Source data
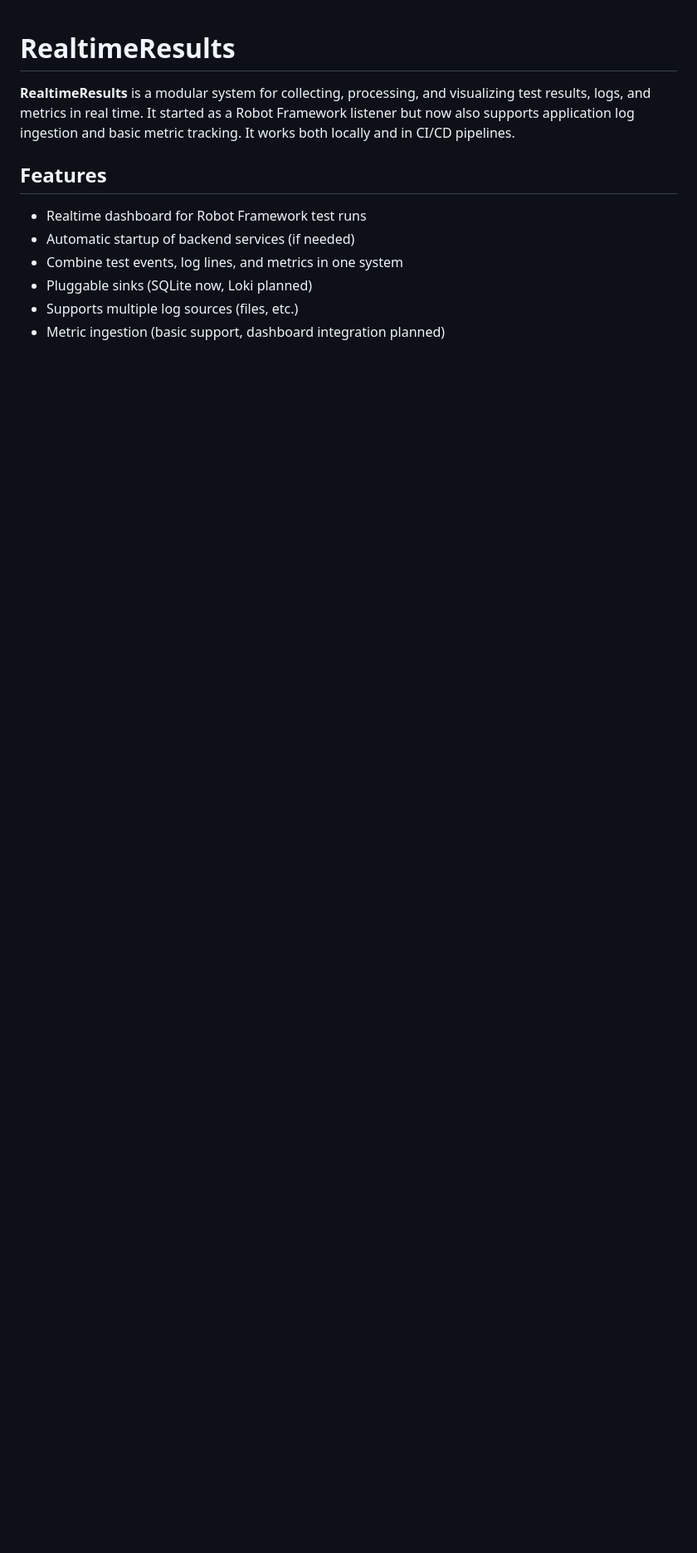
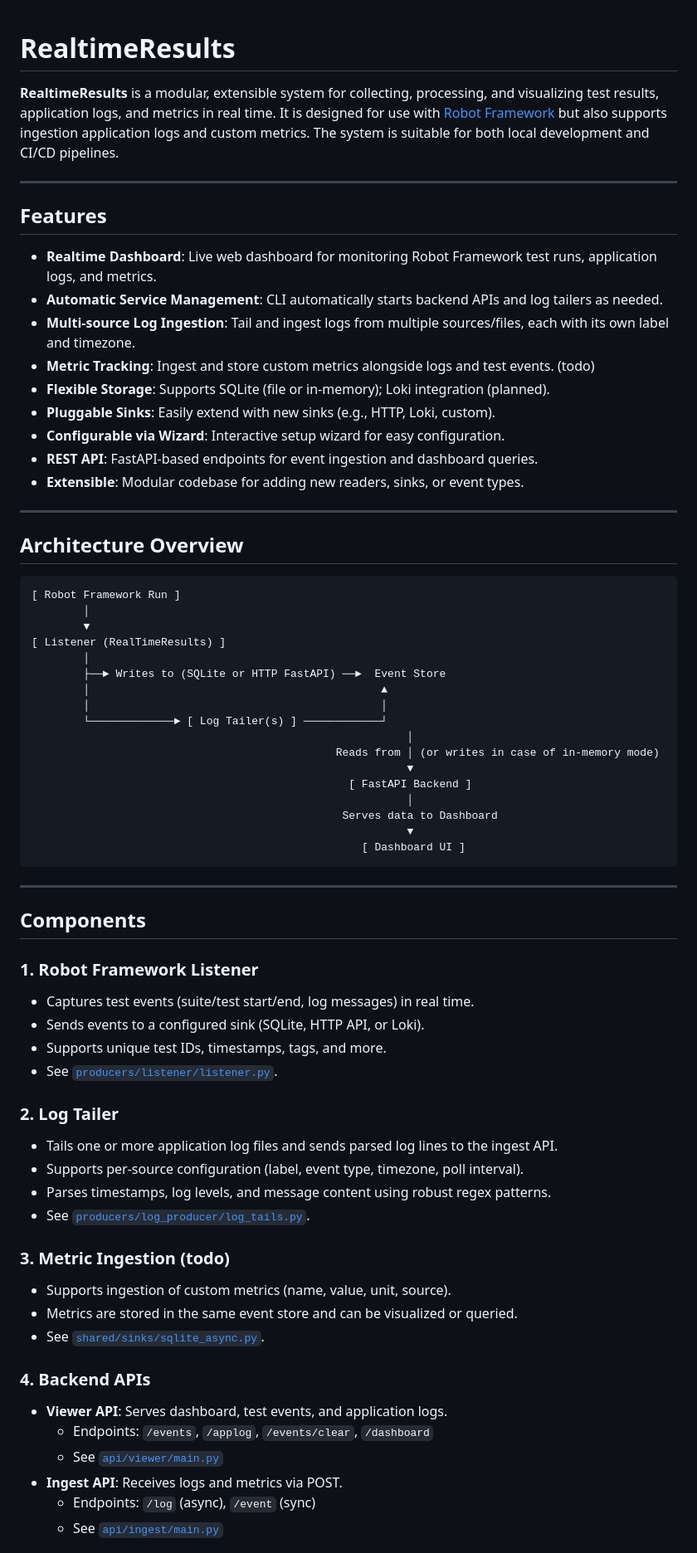
Before and after one commit to alebr001/robotframework-realtimeresults, a Markdown page: README.md, the part around one of its changes. Shown at 83% size. Rendered like a GitHub page; blank space fills up the shorter version.

````diff
--- a/README.md
+++ b/README.md
@@ -1,12 +1,75 @@
 # RealtimeResults
 
-**RealtimeResults** is a modular system for collecting, processing, and visualizing test results, logs, and metrics in real time. It started as a Robot Framework listener but now also supports application log ingestion and basic metric tracking. It works both locally and in CI/CD pipelines.
+**RealtimeResults** is a modular, extensible system for collecting, processing, and visualizing test results, application logs, and metrics in real time. It is designed for use with [Robot Framework](https://robotframework.org/) but also supports ingestion application logs and custom metrics. The system is suitable for both local development and CI/CD pipelines.
+
+---
 
 ## Features
 
-- Realtime dashboard for Robot Framework test runs
-- Automatic startup of backend services (if needed)
-- Combine test events, log lines, and metrics in one system
-- Pluggable sinks (SQLite now, Loki planned)
-- Supports multiple log sources (files, etc.)
-- Metric ingestion (basic support, dashboard integration planned)
+- **Realtime Dashboard**: Live web dashboard for monitoring Robot Framework test runs, application logs, and metrics.
+- **Automatic Service Management**: CLI automatically starts backend APIs and log tailers as needed.
+- **Multi-source Log Ingestion**: Tail and ingest logs from multiple sources/files, each with its own label and timezone.
+- **Metric Tracking**: Ingest and store custom metrics alongside logs and test events. (todo)
+- **Flexible Storage**: Supports SQLite (file or in-memory); Loki integration (planned).
+- **Pluggable Sinks**: Easily extend with new sinks (e.g., HTTP, Loki, custom).
+- **Configurable via Wizard**: Interactive setup wizard for easy configuration.
+- **REST API**: FastAPI-based endpoints for event ingestion and dashboard queries.
+- **Extensible**: Modular codebase for adding new readers, sinks, or event types.
+
+---
+
+## Architecture Overview
+
+```
+[ Robot Framework Run ]
+        │
+        ▼
+[ Listener (RealTimeResults) ]
+        │
+        ├──► Writes to (SQLite or HTTP FastAPI) ──►  Event Store
+        │                                             ▲
+        │                                             │
+        └─────────────► [ Log Tailer(s) ] ────────────┘
+                                                          │
+                                               Reads from │ (or writes in case of in-memory mode)
+                                                          ▼
+                                                 [ FastAPI Backend ]
+                                                          │
+                                                Serves data to Dashboard
+                                                          ▼
+                                                   [ Dashboard UI ]
+```
+
+---
+
+## Components
+
+### 1. Robot Framework Listener
+
+- Captures test events (suite/test start/end, log messages) in real time.
+- Sends events to a configured sink (SQLite, HTTP API, or Loki).
+- Supports unique test IDs, timestamps, tags, and more.
+- See [`producers/listener/listener.py`](producers/listener/listener.py).
+
+### 2. Log Tailer
+
+- Tails one or more application log files and sends parsed log lines to the ingest API.
+- Supports per-source configuration (label, event type, timezone, poll interval).
+- Parses timestamps, log levels, and message content using robust regex patterns.
+- See [`producers/log_producer/log_tails.py`](producers/log_producer/log_tails.py).
+
+### 3. Metric Ingestion (todo)
+
+- Supports ingestion of custom metrics (name, value, unit, source).
+- Metrics are stored in the same event store and can be visualized or queried.
+- See [`shared/sinks/sqlite_async.py`](shared/sinks/sqlite_async.py).
+
+### 4. Backend APIs
+
+- **Viewer API**: Serves dashboard, test events, and application logs.
+  - Endpoints: `/events`, `/applog`, `/events/clear`, `/dashboard`
+  - See [`api/viewer/main.py`](api/viewer/main.py)
+- **Ingest API**: Receives logs and metrics via POST.
+  - Endpoints: `/log` (async), `/event` (sync)
+  - See [`api/ingest/main.py`](api/ingest/main.py)
+
````
Also changed, not shown: other parts of README.md (+110 -71 lines), architecture.md (deleted, +0 -78 lines).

● **YOUR OBJECTIVE**:
Pictures aside, restate the entries word for word.

● **SOLUTION FOR THIS PROBLEM**:
Before and after one commit to alebr001/robotframework-realtimeresults, a Markdown page: README.md, the part around one of its changes. Shown at 83% size. Rendered like a GitHub page; blank space fills up the shorter version.

````diff
--- a/README.md
+++ b/README.md
@@ -1,12 +1,75 @@
 # RealtimeResults
 
-**RealtimeResults** is a modular system for collecting, processing, and visualizing test results, logs, and metrics in real time. It started as a Robot Framework listener but now also supports application log ingestion and basic metric tracking. It works both locally and in CI/CD pipelines.
+**RealtimeResults** is a modular, extensible system for collecting, processing, and visualizing test results, application logs, and metrics in real time. It is designed for use with [Robot Framework](https://robotframework.org/) but also supports ingestion application logs and custom metrics. The system is suitable for both local development and CI/CD pipelines.
+
+---
 
 ## Features
 
-- Realtime dashboard for Robot Framework test runs
-- Automatic startup of backend services (if needed)
-- Combine test events, log lines, and metrics in one system
-- Pluggable sinks (SQLite now, Loki planned)
-- Supports multiple log sources (files, etc.)
-- Metric ingestion (basic support, dashboard integration planned)
+- **Realtime Dashboard**: Live web dashboard for monitoring Robot Framework test runs, application logs, and metrics.
+- **Automatic Service Management**: CLI automatically starts backend APIs and log tailers as needed.
+- **Multi-source Log Ingestion**: Tail and ingest logs from multiple sources/files, each with its own label and timezone.
+- **Metric Tracking**: Ingest and store custom metrics alongside logs and test events. (todo)
+- **Flexible Storage**: Supports SQLite (file or in-memory); Loki integration (planned).
+- **Pluggable Sinks**: Easily extend with new sinks (e.g., HTTP, Loki, custom).
+- **Configurable via Wizard**: Interactive setup wizard for easy configuration.
+- **REST API**: FastAPI-based endpoints for event ingestion and dashboard queries.
+- **Extensible**: Modular codebase for adding new readers, sinks, or event types.
+
+---
+
+## Architecture Overview
+
+```
+[ Robot Framework Run ]
+        │
+        ▼
+[ Listener (RealTimeResults) ]
+        │
+        ├──► Writes to (SQLite or HTTP FastAPI) ──►  Event Store
+        │                                             ▲
+        │                                             │
+        └─────────────► [ Log Tailer(s) ] ────────────┘
+                                                          │
+                                               Reads from │ (or writes in case of in-memory mode)
+                                                          ▼
+                                                 [ FastAPI Backend ]
+                                                          │
+                                                Serves data to Dashboard
+                                                          ▼
+                                                   [ Dashboard UI ]
+```
+
+---
+
+## Components
+
+### 1. Robot Framework Listener
+
+- Captures test events (suite/test start/end, log messages) in real time.
+- Sends events to a configured sink (SQLite, HTTP API, or Loki).
+- Supports unique test IDs, timestamps, tags, and more.
+- See [`producers/listener/listener.py`](producers/listener/listener.py).
+
+### 2. Log Tailer
+
+- Tails one or more application log files and sends parsed log lines to the ingest API.
+- Supports per-source configuration (label, event type, timezone, poll interval).
+- Parses timestamps, log levels, and message content using robust regex patterns.
+- See [`producers/log_producer/log_tails.py`](producers/log_producer/log_tails.py).
+
+### 3. Metric Ingestion (todo)
+
+- Supports ingestion of custom metrics (name, value, unit, source).
+- Metrics are stored in the same event store and can be visualized or queried.
+- See [`shared/sinks/sqlite_async.py`](shared/sinks/sqlite_async.py).
+
+### 4. Backend APIs
+
+- **Viewer API**: Serves dashboard, test events, and application logs.
+  - Endpoints: `/events`, `/applog`, `/events/clear`, `/dashboard`
+  - See [`api/viewer/main.py`](api/viewer/main.py)
+- **Ingest API**: Receives logs and metrics via POST.
+  - Endpoints: `/log` (async), `/event` (sync)
+  - See [`api/ingest/main.py`](api/ingest/main.py)
+
````
Also changed, not shown: other parts of README.md (+110 -71 lines), architecture.md (deleted, +0 -78 lines).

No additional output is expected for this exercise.